Zi Wei recalls how one of her most nerve-wracking yet memorable episodes during JC was stepping up as the goalie near the end of J1 from her previous position as a defender. “It was one of the toughest yet [most] fun experiences I had,” she reflected.
She recounted what her floorball coach, Ms. Jill Quek once told her: “Don’t idolise man, because man can fail you.” This represented a pivotal shift in her perspective, and she realised that “the one person who cannot fail you is yourself”. Rather than aspiring to be like a certain person, she strived to become the best version of herself. This was the mindset that kept her going and pushed her to do her best.
Apart from being physically active in floorball, Zi Wei also found herself drawn to Geography, as it “looks at the bigger picture and multi-faceted issues of different things” and she felt that “everything [she] learn[s] about Geography is really relevant and realistic”. This prompted her to participate in the NUS Geography Challenge and the Talent Development Programme for Geography. As someone coming from a humble background, she also expressed interest in issues related to inequality, noting the extent of inequality in many facets of society, such as gender and socio-economic status.

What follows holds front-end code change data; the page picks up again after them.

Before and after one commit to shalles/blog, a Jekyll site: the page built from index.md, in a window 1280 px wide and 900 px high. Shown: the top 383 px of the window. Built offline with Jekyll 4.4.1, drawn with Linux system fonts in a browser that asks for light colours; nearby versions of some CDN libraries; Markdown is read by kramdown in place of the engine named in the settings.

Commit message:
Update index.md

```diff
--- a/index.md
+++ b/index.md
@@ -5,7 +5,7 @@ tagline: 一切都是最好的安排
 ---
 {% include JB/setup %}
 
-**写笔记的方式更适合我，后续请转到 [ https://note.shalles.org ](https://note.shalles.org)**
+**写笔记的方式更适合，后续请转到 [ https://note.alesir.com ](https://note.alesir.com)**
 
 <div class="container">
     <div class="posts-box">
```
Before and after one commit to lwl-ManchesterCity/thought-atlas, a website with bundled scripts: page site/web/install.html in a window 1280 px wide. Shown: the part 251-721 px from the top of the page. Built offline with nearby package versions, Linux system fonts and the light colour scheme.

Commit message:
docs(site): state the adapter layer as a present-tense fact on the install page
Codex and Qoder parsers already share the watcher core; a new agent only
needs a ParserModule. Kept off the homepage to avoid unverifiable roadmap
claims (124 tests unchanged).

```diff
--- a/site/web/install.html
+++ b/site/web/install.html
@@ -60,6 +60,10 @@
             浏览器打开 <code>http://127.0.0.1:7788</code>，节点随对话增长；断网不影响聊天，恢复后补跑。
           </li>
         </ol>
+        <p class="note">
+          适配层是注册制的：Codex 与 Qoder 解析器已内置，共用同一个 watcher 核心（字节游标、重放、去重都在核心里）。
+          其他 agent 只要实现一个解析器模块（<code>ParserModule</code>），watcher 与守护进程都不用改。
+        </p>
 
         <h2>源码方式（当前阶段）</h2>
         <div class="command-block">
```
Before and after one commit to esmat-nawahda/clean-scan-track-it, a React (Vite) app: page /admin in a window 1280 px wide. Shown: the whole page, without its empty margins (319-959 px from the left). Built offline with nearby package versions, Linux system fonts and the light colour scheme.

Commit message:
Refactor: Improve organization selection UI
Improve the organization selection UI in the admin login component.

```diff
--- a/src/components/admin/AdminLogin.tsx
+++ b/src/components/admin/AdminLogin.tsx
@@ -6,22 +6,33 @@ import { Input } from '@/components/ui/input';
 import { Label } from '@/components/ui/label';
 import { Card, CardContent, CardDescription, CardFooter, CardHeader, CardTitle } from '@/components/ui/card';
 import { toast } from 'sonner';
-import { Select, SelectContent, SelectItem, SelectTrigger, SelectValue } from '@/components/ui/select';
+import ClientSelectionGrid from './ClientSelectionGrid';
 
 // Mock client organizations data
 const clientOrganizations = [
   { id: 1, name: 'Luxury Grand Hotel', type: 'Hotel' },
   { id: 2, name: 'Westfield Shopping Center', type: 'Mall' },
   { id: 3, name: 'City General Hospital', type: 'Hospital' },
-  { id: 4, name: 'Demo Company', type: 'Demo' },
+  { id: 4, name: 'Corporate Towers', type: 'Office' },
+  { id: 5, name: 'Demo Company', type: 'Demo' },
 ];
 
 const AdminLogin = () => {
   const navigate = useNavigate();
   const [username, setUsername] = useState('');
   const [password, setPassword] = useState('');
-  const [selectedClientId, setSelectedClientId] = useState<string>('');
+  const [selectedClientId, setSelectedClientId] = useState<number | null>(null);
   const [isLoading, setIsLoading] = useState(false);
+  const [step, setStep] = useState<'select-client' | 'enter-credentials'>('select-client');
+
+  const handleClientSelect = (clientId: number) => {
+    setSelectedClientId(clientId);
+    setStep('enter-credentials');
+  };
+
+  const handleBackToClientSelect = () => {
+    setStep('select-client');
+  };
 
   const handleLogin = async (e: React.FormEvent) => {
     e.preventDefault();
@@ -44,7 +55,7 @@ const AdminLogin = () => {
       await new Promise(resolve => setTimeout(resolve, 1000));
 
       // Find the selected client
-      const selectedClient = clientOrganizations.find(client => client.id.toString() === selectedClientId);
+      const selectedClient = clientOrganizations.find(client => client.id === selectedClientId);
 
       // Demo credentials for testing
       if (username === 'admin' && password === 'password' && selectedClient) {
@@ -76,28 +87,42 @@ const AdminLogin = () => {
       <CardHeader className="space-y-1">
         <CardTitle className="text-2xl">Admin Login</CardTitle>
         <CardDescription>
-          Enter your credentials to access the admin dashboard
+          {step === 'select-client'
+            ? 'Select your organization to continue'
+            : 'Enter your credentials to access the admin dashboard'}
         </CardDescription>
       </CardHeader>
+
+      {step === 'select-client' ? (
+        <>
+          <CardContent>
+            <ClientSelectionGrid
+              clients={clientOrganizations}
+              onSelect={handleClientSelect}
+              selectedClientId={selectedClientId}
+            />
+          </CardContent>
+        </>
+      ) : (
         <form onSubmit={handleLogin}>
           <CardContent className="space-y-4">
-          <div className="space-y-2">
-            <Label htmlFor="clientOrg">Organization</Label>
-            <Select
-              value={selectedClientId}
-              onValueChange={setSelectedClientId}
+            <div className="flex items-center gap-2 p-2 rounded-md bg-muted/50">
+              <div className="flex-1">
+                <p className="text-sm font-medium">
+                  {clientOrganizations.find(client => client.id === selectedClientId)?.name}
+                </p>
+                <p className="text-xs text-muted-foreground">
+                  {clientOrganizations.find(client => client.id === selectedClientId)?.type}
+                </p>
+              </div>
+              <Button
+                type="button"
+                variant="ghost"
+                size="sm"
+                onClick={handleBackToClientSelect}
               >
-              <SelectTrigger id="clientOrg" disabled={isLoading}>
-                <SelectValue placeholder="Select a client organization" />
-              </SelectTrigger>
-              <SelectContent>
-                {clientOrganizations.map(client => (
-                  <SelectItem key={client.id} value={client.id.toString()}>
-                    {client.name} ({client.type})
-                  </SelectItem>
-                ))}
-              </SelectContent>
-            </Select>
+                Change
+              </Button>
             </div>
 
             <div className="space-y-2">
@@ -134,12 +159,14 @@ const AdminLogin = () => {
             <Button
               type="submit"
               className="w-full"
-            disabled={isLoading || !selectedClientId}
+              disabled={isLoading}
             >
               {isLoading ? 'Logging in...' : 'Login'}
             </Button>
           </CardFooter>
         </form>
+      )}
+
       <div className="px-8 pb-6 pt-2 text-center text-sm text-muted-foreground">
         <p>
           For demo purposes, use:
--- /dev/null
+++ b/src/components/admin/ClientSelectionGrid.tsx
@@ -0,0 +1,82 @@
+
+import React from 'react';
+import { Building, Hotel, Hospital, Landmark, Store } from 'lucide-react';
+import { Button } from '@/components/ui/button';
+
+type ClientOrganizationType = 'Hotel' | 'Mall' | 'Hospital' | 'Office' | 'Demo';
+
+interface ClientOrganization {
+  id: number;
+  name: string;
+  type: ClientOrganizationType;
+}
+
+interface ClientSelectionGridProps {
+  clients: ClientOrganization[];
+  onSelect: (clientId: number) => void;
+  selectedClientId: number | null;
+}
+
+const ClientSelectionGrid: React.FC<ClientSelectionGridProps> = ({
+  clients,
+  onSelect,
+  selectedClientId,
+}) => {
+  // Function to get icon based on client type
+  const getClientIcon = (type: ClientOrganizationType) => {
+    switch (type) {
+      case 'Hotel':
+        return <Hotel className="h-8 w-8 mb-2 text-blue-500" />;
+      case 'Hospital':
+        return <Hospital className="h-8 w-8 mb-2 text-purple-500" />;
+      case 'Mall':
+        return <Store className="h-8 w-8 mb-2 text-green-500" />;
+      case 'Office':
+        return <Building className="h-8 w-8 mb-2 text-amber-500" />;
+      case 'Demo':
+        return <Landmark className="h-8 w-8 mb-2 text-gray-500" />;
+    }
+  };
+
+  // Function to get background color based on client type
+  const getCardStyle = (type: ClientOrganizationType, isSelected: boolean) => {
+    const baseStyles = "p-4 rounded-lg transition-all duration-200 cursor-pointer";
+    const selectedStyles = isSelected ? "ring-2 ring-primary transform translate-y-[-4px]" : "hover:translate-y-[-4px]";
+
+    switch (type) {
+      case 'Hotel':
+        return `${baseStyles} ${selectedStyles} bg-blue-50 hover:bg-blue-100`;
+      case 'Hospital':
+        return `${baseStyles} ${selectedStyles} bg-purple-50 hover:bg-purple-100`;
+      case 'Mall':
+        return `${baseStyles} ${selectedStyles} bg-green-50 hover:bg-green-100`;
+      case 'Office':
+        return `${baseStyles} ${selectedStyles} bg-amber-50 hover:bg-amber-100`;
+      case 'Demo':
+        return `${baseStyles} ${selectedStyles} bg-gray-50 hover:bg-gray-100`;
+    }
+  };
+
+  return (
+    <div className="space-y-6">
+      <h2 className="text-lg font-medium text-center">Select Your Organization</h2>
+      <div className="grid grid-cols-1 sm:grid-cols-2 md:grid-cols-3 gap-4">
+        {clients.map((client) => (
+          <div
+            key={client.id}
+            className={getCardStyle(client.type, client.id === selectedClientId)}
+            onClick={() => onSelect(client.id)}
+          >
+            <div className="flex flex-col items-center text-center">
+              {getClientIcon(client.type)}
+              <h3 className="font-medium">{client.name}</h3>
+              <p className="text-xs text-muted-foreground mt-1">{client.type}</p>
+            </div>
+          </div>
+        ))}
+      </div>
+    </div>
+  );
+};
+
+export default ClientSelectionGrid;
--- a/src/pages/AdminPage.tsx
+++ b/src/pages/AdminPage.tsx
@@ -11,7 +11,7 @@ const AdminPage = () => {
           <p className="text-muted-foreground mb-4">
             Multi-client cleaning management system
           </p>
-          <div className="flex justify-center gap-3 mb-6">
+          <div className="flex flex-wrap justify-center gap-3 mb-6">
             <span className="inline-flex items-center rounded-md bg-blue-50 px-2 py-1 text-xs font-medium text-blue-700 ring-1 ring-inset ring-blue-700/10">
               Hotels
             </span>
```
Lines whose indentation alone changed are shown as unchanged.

Currently, she hopes to get into the Environmental Earth System Science (E2S2) course in NTU. Considering herself a realist, she said, “I remember Mr. Jason Lai once told me that the path to really do better financially is through education and that made me truly understand the importance of having a good education.”
When asked about how she managed to keep up with all her work, she explained, “You really have to plan your time wisely and stick to the plan.” She emphasised on the importance of dropping commitments and cutting yourself some slack when it becomes too much to handle.
“I think something that I am the most proud of is my life experiences. I think at the age of, currently, 19, I have really gone through quite a bit and these experiences that I have had, breaking down a lot, moving on from mistakes and juggling with many priorities at once are really valuable lessons that I can share with people. Like how to manage emotions, being able to relate and be empathetic to people is something that is rare and is something that is unique and true to me.”
Having to manage her time between many heavy commitments undoubtedly made Zi Wei’s JC experience tough and stressful. However, it was also during this time that she made the effort to pursue her interests, learning how to juggle multiple priorities. In the end, these experiences have truly given her valuable lessons and shaped her into the resilient person she is today.
Zi Wei would like to give a shout-out to the members of her support system: Yong Yi Ann (20S07C), her secondary school best friend who stuck with her throughout these two years, as well as her classmates Justin, Yong Kai, Christine and Zengyi for their immense support; Floorball friends Zhiyi, Ashley, Wen Xin, Phoebe and Cheryl, International Service Learning & Leadership Elective (ISLE) friends Max, Zhi Xuan and Celest; and her tutors Mrs. Galvez, Mr. Jason Lai and Mr. Benjamin Fong.